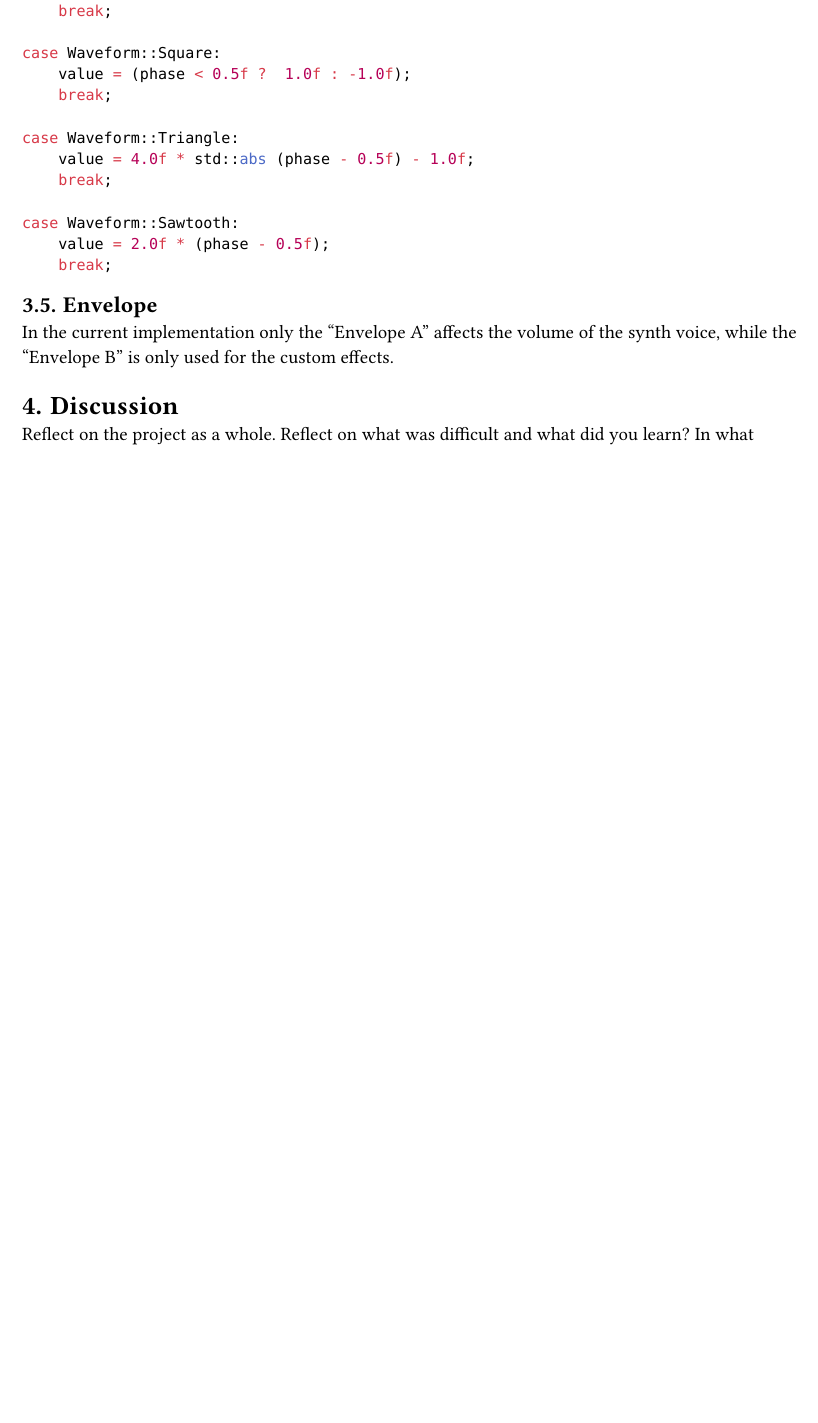
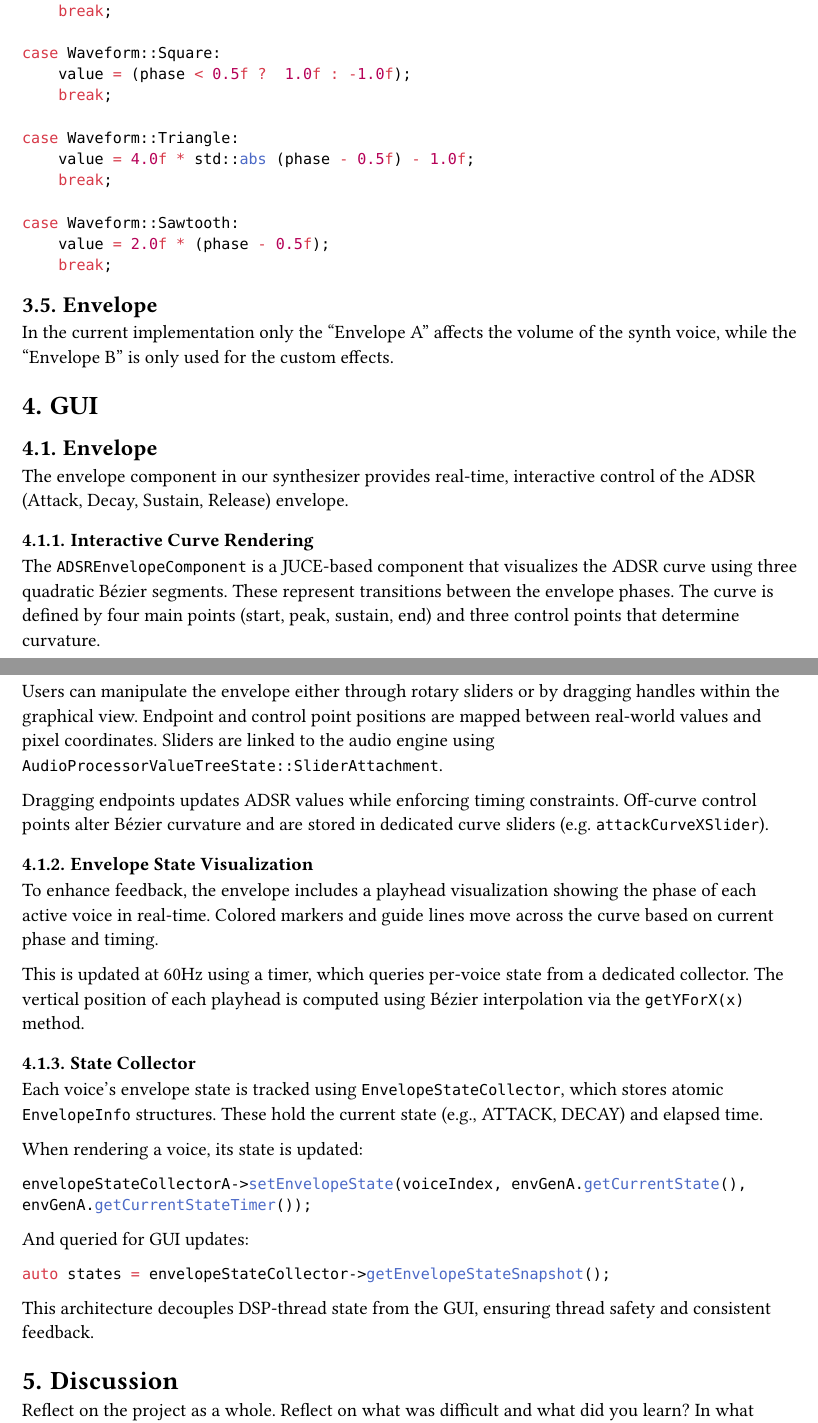
Before and after one commit to pitiK3U/modern-real-time-audio-2025, a Typst document (projects/WavetableSynth/Report/report.typ): part of page 5 of 5 before the commit and two parts of pages 5 and 6 of 6 after it, the two joined at a grey line, cut so that both start at the same text, the shorter picture padded with empty space. Compiled offline with Typst 0.15.

Commit message:
Add report for the envelope component

````diff
--- a/projects/WavetableSynth/Report/report.typ
+++ b/projects/WavetableSynth/Report/report.typ
@@ -217,6 +217,45 @@ case Waveform::Sawtooth:
 
 In the current implementation only the "Envelope A" affects the volume of the synth voice, while the "Envelope B" is only used for the custom effects.
 
+= GUI
+
+== Envelope
+
+The envelope component in our synthesizer provides real-time, interactive control of the ADSR (Attack, Decay, Sustain, Release) envelope.
+
+=== Interactive Curve Rendering
+
+The `ADSREnvelopeComponent` is a JUCE-based component that visualizes the ADSR curve using three quadratic Bézier segments. These represent transitions between the envelope phases. The curve is defined by four main points (start, peak, sustain, end) and three control points that determine curvature.
+
+Users can manipulate the envelope either through rotary sliders or by dragging handles within the graphical view. Endpoint and control point positions are mapped between real-world values and pixel coordinates. Sliders are linked to the audio engine using `AudioProcessorValueTreeState::SliderAttachment`.
+
+Dragging endpoints updates ADSR values while enforcing timing constraints. Off-curve control points alter Bézier curvature and are stored in dedicated curve sliders (e.g. `attackCurveXSlider`).
+
+=== Envelope State Visualization
+
+To enhance feedback, the envelope includes a playhead visualization showing the phase of each active voice in real-time. Colored markers and guide lines move across the curve based on current phase and timing.
+
+This is updated at 60Hz using a timer, which queries per-voice state from a dedicated collector. The vertical position of each playhead is computed using Bézier interpolation via the `getYForX(x)` method.
+
+=== State Collector
+
+Each voice's envelope state is tracked using `EnvelopeStateCollector`, which stores atomic `EnvelopeInfo` structures. These hold the current state (e.g., ATTACK, DECAY) and elapsed time.
+
+When rendering a voice, its state is updated:
+
+```cpp
+envelopeStateCollectorA->setEnvelopeState(voiceIndex, envGenA.getCurrentState(), envGenA.getCurrentStateTimer());
+```
+
+And queried for GUI updates:
+
+```cpp
+auto states = envelopeStateCollector->getEnvelopeStateSnapshot();
+```
+
+This architecture decouples DSP-thread state from the GUI, ensuring thread safety and consistent feedback.
+
+
 = Discussion
 
 Reflect on the project as a whole. Reflect on what was difficult and what did you learn? In what direction could the work be taken in the future?
````
Also changed, not shown: projects/WavetableSynth/Report/img/envelope_0.png (added), projects/WavetableSynth/Report/img/envelope_1.png (added).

§

TASK INSTRUCTIONS: For the word "projects", please count the lines in the data where it appears and respond with the number only.

RESPONSE TO THE TASK: 4